(Exercise details) Reproduce every entry word for word. Drop all pictures from the copy.

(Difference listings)
§ §

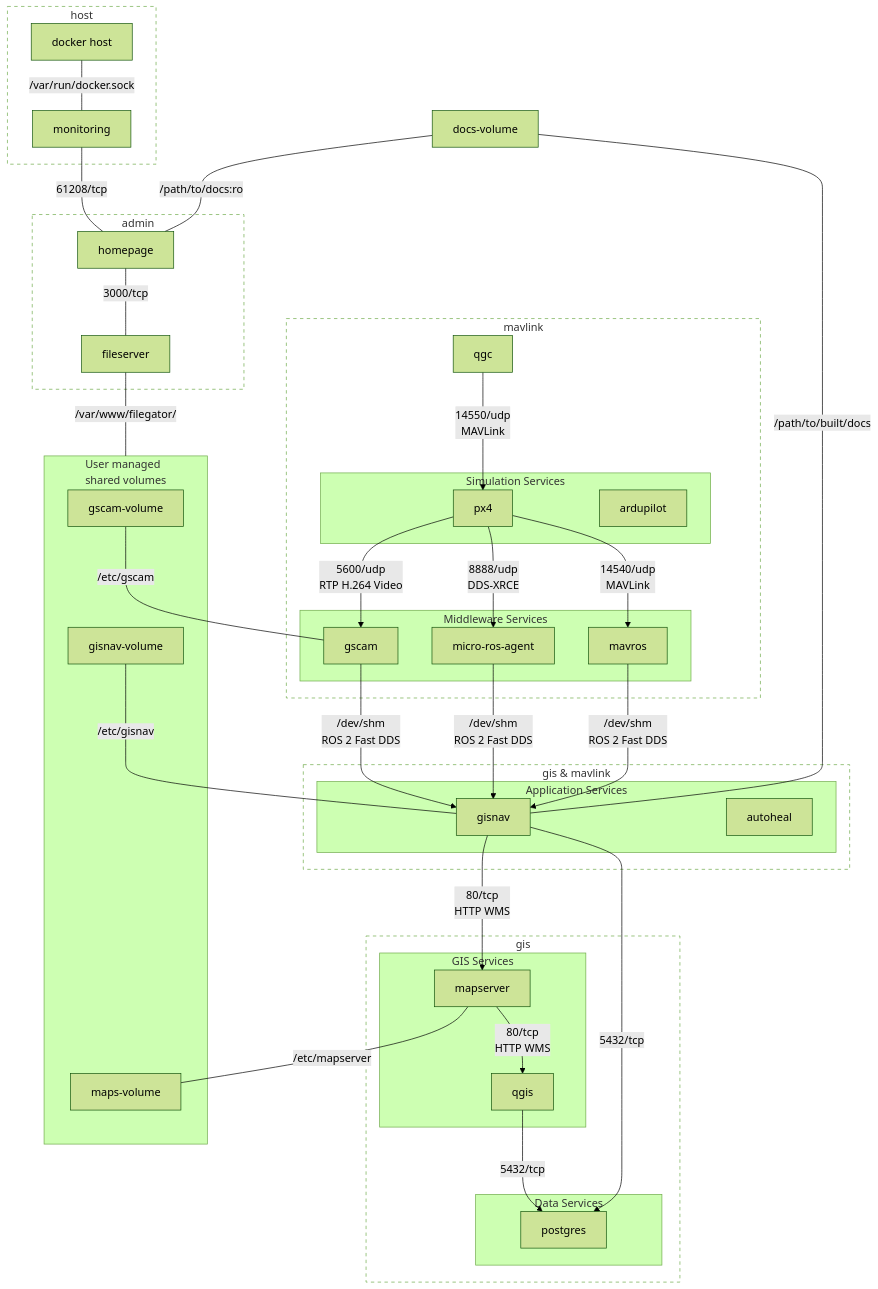
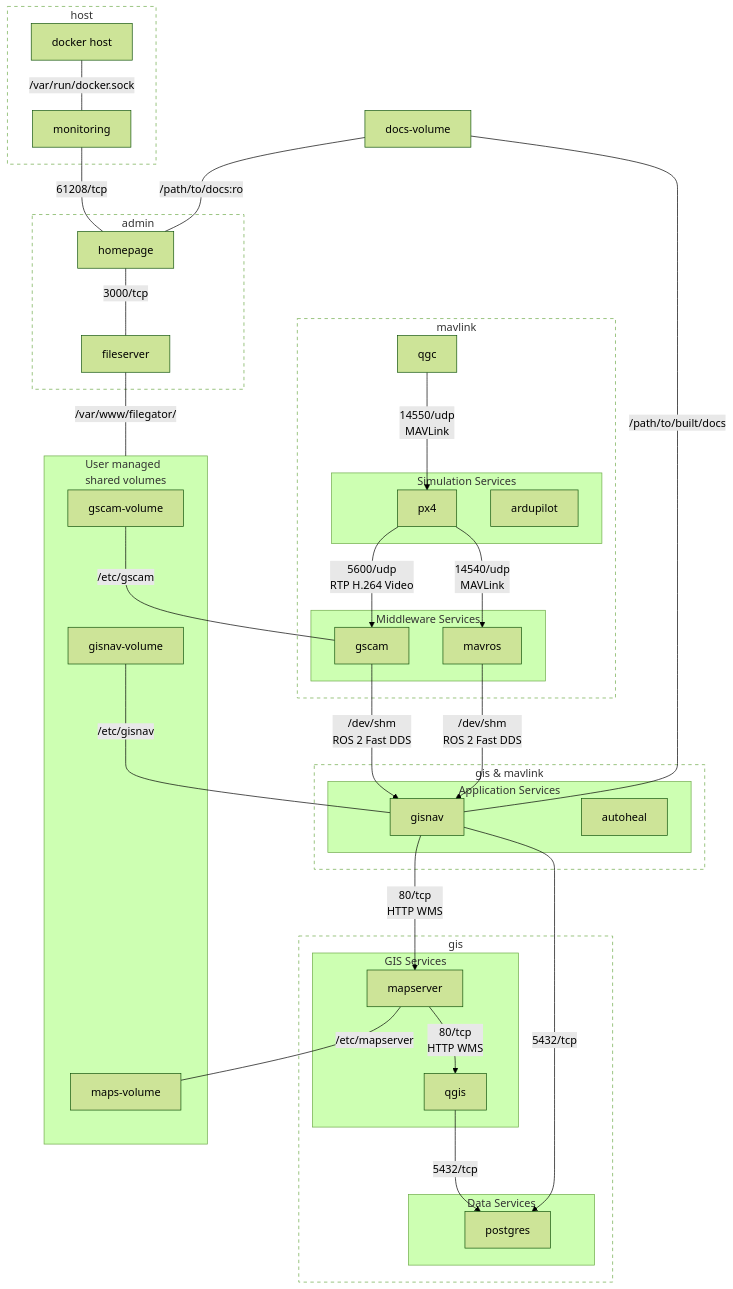
Before and after one commit to hmakelin/gisnav: the diagram in docker/DOCKER.rst, drawn with Mermaid (forest theme). The commit also changed 29 other files, not shown here.

```diff
--- a/docker/DOCKER.rst
+++ b/docker/DOCKER.rst
@@ -34,75 +34,72 @@
 .. mermaid::
 
     graph TD
         subgraph mavlink ["mavlink"]
             mavlink_qgc[qgc]
             subgraph simulation ["Simulation Services"]
                 simulation_px4[px4]
                 simulation_ardupilot[ardupilot]
             end
             subgraph middleware ["Middleware Services"]
                 middleware_mavros[mavros]
-                middleware_micro_ros_agent[micro-ros-agent]
                 middleware_gscam[gscam]
             end
         end
 
         subgraph gis_mavlink ["gis & mavlink"]
             subgraph application ["Application Services"]
                 application_gisnav[gisnav]
                 application_autoheal[autoheal]
             end
         end
         subgraph gis ["gis"]
             subgraph gis_services ["GIS Services"]
                 gis_mapserver[mapserver]
                 gis_qgis[qgis]
             end
             subgraph data_services ["Data Services"]
                 gis_postgres[postgres]
             end
         end
 
         subgraph admin ["admin"]
             homepage[homepage]
             fileserver[fileserver]
         end
 
         subgraph volumes ["User managed\nshared volumes"]
             gscam_volume[gscam-volume]
             gis_maps_volume[maps-volume]
             application_gisnav_volume[gisnav-volume]
         end
         application_docs_volume[docs-volume]
 
         mavlink_qgc -->|14550/udp\nMAVLink| simulation_px4
         simulation_px4 -->|14540/udp\nMAVLink| middleware_mavros
-        simulation_px4 -->|8888/udp\nDDS-XRCE | middleware_micro_ros_agent
         simulation_px4 -->|5600/udp\nRTP H.264 Video| middleware_gscam
         middleware_mavros -->|/dev/shm\nROS 2 Fast DDS| application_gisnav
-        middleware_micro_ros_agent -->|/dev/shm\nROS 2 Fast DDS| application_gisnav
         middleware_gscam -->|/dev/shm\nROS 2 Fast DDS| application_gisnav
         application_gisnav -->|5432/tcp| gis_postgres
 
         application_gisnav -->|80/tcp\nHTTP WMS| gis_mapserver
         gis_mapserver -->|80/tcp\nHTTP WMS| gis_qgis
         gis_qgis -->|5432/tcp| gis_postgres
         gis_mapserver ---|/etc/mapserver| gis_maps_volume
         application_gisnav_volume ---|/etc/gisnav| application_gisnav
         application_docs_volume ---|/path/to/built/docs| application_gisnav
         homepage ---|3000/tcp| fileserver
         fileserver ---|"/var/www/filegator/"| volumes
         gscam_volume ---|/etc/gscam| middleware_gscam
 
         application_docs_volume ---|/path/to/docs:ro| homepage
 
         subgraph host ["host"]
             monitoring["monitoring"]
             docker_host["docker host"]
         end
 
         monitoring ---|61208/tcp| homepage
         docker_host ---|/var/run/docker.sock| monitoring
 
         classDef network fill:transparent,stroke-dasharray:5 5;
         class mavlink,gis,gis_mavlink,admin,admin_gis,host network
```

§ §

(Response for this exercise)
Before and after one commit to hmakelin/gisnav: the diagram in docker/DOCKER.rst, drawn with Mermaid (forest theme). The commit also changed 29 other files, not shown here.

```diff
--- a/docker/DOCKER.rst
+++ b/docker/DOCKER.rst
@@ -34,75 +34,72 @@
 .. mermaid::
 
     graph TD
         subgraph mavlink ["mavlink"]
             mavlink_qgc[qgc]
             subgraph simulation ["Simulation Services"]
                 simulation_px4[px4]
                 simulation_ardupilot[ardupilot]
             end
             subgraph middleware ["Middleware Services"]
                 middleware_mavros[mavros]
-                middleware_micro_ros_agent[micro-ros-agent]
                 middleware_gscam[gscam]
             end
         end
 
         subgraph gis_mavlink ["gis & mavlink"]
             subgraph application ["Application Services"]
                 application_gisnav[gisnav]
                 application_autoheal[autoheal]
             end
         end
         subgraph gis ["gis"]
             subgraph gis_services ["GIS Services"]
                 gis_mapserver[mapserver]
                 gis_qgis[qgis]
             end
             subgraph data_services ["Data Services"]
                 gis_postgres[postgres]
             end
         end
 
         subgraph admin ["admin"]
             homepage[homepage]
             fileserver[fileserver]
         end
 
         subgraph volumes ["User managed\nshared volumes"]
             gscam_volume[gscam-volume]
             gis_maps_volume[maps-volume]
             application_gisnav_volume[gisnav-volume]
         end
         application_docs_volume[docs-volume]
 
         mavlink_qgc -->|14550/udp\nMAVLink| simulation_px4
         simulation_px4 -->|14540/udp\nMAVLink| middleware_mavros
-        simulation_px4 -->|8888/udp\nDDS-XRCE | middleware_micro_ros_agent
         simulation_px4 -->|5600/udp\nRTP H.264 Video| middleware_gscam
         middleware_mavros -->|/dev/shm\nROS 2 Fast DDS| application_gisnav
-        middleware_micro_ros_agent -->|/dev/shm\nROS 2 Fast DDS| application_gisnav
         middleware_gscam -->|/dev/shm\nROS 2 Fast DDS| application_gisnav
         application_gisnav -->|5432/tcp| gis_postgres
 
         application_gisnav -->|80/tcp\nHTTP WMS| gis_mapserver
         gis_mapserver -->|80/tcp\nHTTP WMS| gis_qgis
         gis_qgis -->|5432/tcp| gis_postgres
         gis_mapserver ---|/etc/mapserver| gis_maps_volume
         application_gisnav_volume ---|/etc/gisnav| application_gisnav
         application_docs_volume ---|/path/to/built/docs| application_gisnav
         homepage ---|3000/tcp| fileserver
         fileserver ---|"/var/www/filegator/"| volumes
         gscam_volume ---|/etc/gscam| middleware_gscam
 
         application_docs_volume ---|/path/to/docs:ro| homepage
 
         subgraph host ["host"]
             monitoring["monitoring"]
             docker_host["docker host"]
         end
 
         monitoring ---|61208/tcp| homepage
         docker_host ---|/var/run/docker.sock| monitoring
 
         classDef network fill:transparent,stroke-dasharray:5 5;
         class mavlink,gis,gis_mavlink,admin,admin_gis,host network
```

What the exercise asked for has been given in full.